The Employment Appeal Tribunal (EAT) has held an employer liable to pay income protection payments to an employee, despite the payment not being covered by the employer’s insurance.


An employee began working for a company in 2003. He received an offer letter and a summary of benefits which set out the terms of the employer’s long-term sickness absence scheme and the level of income protection payments (IPP) payable under that scheme. These documents said that employees would receive an additional 5% “escalator” payment each year after the first 52 weeks. His employer had insurance cover in respect of its obligation to pay IPP, including the escalator payment. The summary of benefits noted that the benefit schemes were governed by the terms of the group policies.

In 2006, the employee transferred under TUPE to a new employer and, in 2009, began a period of long-term sickness. In 2016, whilst still on sick leave, the employee realised that his new employer had not been including the 5% escalator payment in his IPP. Upon bringing this to his new employer’s attention, he was informed that the escalator payment had ceased to be covered by their insurance in 2008 and so was no longer payable.
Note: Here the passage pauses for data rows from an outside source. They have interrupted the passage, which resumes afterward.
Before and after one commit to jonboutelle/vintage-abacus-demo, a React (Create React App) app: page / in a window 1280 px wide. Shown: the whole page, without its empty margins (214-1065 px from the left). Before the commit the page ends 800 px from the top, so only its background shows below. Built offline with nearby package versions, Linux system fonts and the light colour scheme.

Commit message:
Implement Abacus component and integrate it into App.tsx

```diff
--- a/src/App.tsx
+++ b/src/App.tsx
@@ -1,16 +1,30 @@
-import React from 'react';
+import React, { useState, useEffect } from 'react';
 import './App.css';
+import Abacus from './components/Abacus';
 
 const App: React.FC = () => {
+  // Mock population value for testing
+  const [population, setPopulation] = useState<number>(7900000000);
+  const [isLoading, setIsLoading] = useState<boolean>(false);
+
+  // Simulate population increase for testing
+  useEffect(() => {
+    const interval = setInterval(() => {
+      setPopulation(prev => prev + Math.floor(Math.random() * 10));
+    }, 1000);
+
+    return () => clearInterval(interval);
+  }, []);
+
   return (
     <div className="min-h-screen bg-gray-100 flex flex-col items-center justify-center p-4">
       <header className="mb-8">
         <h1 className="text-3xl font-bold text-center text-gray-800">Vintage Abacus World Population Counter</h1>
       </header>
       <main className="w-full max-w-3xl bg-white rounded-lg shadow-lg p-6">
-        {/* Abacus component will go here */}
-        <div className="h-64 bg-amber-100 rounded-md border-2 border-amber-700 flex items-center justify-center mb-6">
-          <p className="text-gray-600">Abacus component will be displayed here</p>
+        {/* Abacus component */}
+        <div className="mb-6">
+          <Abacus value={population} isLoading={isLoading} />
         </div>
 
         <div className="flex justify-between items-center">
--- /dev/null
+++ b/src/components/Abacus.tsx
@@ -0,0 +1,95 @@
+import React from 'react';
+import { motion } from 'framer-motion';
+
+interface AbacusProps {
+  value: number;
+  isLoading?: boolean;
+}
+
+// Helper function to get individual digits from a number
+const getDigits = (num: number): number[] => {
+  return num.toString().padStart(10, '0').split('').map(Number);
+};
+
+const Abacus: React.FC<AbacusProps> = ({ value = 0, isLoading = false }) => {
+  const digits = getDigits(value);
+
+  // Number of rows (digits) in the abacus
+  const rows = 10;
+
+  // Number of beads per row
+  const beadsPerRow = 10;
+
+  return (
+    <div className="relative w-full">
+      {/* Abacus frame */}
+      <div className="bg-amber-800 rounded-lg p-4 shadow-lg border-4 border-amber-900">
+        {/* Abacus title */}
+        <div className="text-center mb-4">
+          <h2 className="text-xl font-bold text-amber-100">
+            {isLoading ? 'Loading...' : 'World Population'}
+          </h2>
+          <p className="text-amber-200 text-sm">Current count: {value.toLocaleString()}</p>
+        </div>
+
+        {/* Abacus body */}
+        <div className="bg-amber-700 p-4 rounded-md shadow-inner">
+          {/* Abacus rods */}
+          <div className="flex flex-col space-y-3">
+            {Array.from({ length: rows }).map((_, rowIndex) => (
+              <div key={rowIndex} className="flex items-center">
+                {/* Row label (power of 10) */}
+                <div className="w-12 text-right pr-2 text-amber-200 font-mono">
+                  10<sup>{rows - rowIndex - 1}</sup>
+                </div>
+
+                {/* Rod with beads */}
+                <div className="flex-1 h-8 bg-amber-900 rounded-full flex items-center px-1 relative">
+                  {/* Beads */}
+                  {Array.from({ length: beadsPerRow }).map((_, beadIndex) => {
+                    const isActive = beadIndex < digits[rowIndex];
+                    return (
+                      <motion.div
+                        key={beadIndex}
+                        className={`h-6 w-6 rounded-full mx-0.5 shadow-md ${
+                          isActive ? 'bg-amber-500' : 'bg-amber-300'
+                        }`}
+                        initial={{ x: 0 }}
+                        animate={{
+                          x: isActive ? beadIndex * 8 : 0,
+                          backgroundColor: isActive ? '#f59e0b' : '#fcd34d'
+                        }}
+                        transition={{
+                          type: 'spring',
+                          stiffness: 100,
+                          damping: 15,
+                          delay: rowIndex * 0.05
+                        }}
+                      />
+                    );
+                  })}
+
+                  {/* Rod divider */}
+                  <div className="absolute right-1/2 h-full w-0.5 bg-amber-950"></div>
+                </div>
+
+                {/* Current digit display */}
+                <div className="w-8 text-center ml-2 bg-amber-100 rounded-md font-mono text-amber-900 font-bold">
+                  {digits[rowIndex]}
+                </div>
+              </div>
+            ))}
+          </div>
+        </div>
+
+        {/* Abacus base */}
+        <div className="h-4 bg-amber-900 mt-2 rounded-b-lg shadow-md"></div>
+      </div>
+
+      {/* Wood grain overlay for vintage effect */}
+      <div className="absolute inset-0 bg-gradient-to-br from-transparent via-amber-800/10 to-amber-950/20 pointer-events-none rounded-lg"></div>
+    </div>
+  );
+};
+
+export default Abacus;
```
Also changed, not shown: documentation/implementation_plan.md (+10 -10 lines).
The ET decision

The employee brought a claim for the escalator payment in the Employment Tribunal (ET), which held that he was contractually entitled to receive the payment. As the new employer’s insurance did not cover the escalator payment, the ET’s decision meant that the new employer was required to pay the difference between the amount the insurance policy paid out and the amount to which the employee was entitled under his contract of employment.

The EAT decision

The new employer appealed, unsuccessfully. The EAT held that the offer letter and summary of benefits received by the claimant in 2003 were contractually binding as they were incorporated into his contract of employment. The summary of benefits noted that the operation of the IPP was governed by the terms of the insurance policy but no specific policy was referred to. Also, the claimant was never provided with a copy of the insurance policy so never saw the limits on the cover. This, the EAT said, would have been required in order for the terms of the insurance policy to restrict the extent of any entitlement.

Even if a copy of the original insurance policy had been provided to the claimant in 2003, this would not mean any subsequent change to the policy would be automatically incorporated into the terms of the entitlement. The new employer had replaced the original insurance policy with one that provided less favourable terms as it did not include the 5% escalator the claimant sought. The EAT applied an established principle that, if a restriction is introduced which limits or destroys another person’s rights, a court or tribunal cannot hold the person to be bound by it unless it was explicitly drawn to their attention. There was no evidence that the employer, in this case, had explicitly brought the change of the insurance policy terms or their obligations in relation to IPP to the claimant’s attention.

The EAT held that, as the new employer was contractually bound to provide the IPP, which included the 5% escalator, they were required to honour the full payment regardless of the terms and cover of its insurance policy.

What does this mean for employers?

This decision serves as a warning to transferee employers during a TUPE transfer to carry out thorough due diligence in relation to levels of permanent health insurance benefits which have been promised to transferring employees.

In addition, when describing any insurance-backed benefits, employers should ensure that contracts of employment are clear and do not provide any benefits that are not fully covered by an underlying insurance policy. Any ambiguity in relation to whether an employer has an obligation to provide a benefit that is not covered by an insurance policy will be decided in favour of the employee. Specific policies and the terms of those policies should be referred to and shared with the employee.

Employers should also explicitly communicate any changes or qualifications to the terms of benefit schemes to their employees in order for these to be incorporated into the terms of any relevant benefit schemes.